The Nmix program, coded by Peter Green in 1997, is a program for Bayesian analysis of univariate normal mixtures, implementing the approach of Richardson and Green, Journal of the Royal Statistical Society, B, 59, 731-792 (1997). It utilizes a reversible jump Markov Chain Monte-Carlo method, which gives the program the ability to determine the composition of a mixture with an unknown number of components, assuming that they are normally distributed. As it runs it divides the data into various numbers of components, k, splitting or combining components based on calculated probabilities. At the end of the run-cycle it estimates the posterior probabilities for each k. These probabilities are a calculated likelihood for each k-component fit. It also determines the most likely means and variances for each of the components included in each k.
I'll add a To Do list to this post, since I don't have enough to write for a full post.
1) Write a code that generates a bunch of bootstrapped data files, writes them to a file, then Nmixes that file, then writes the relevant data to another file.
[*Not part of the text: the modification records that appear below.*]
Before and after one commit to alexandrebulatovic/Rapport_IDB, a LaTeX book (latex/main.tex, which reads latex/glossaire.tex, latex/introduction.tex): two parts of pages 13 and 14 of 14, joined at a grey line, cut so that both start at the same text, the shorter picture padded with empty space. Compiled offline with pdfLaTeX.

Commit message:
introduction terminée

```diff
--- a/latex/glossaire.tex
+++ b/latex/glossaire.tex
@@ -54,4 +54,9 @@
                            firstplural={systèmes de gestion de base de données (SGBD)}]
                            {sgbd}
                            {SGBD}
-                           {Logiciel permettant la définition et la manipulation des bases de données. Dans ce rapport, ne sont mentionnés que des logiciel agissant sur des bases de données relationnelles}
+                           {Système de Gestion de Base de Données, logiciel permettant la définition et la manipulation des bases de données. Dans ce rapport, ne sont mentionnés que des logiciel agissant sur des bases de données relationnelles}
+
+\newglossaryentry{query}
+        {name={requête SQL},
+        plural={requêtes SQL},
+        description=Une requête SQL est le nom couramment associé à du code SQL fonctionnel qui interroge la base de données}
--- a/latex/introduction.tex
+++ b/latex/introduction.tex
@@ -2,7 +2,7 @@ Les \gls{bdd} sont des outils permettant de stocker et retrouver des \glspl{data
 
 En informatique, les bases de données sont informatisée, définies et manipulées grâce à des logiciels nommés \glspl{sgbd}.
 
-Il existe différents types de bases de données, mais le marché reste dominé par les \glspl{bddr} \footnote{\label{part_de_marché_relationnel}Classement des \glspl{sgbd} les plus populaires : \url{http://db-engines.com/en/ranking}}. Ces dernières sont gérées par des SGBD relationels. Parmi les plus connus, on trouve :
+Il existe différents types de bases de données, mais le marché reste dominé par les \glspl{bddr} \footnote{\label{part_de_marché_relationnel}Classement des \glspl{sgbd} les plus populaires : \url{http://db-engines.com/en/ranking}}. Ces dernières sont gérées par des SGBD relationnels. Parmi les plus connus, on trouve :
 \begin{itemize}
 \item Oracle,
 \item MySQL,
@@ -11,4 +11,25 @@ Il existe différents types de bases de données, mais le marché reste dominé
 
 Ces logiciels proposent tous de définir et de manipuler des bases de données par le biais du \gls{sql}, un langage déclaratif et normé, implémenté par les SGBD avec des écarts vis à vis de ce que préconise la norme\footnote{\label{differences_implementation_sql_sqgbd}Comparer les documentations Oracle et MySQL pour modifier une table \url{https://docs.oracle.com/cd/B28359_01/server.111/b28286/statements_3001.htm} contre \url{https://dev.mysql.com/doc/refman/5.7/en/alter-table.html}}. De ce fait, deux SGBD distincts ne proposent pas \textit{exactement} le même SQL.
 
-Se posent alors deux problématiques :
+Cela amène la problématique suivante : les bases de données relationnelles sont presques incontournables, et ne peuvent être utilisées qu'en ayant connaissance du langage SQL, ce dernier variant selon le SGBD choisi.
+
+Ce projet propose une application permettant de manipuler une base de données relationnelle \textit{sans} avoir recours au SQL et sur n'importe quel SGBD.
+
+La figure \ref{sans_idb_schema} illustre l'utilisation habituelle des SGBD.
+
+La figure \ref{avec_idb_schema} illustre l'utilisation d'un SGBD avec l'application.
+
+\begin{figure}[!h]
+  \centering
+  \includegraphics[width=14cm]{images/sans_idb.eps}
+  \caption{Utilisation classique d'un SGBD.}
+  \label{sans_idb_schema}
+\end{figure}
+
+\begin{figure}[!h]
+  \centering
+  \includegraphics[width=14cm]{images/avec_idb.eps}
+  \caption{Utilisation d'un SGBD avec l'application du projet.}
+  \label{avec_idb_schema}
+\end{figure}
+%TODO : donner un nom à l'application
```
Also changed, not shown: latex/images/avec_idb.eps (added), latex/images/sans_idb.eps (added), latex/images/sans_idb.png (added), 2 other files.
Should be pretty complicated.
2) Decide if the Nmix fail on bootstrapping things is really that typical.
3) Think of a third thing for this To Do list.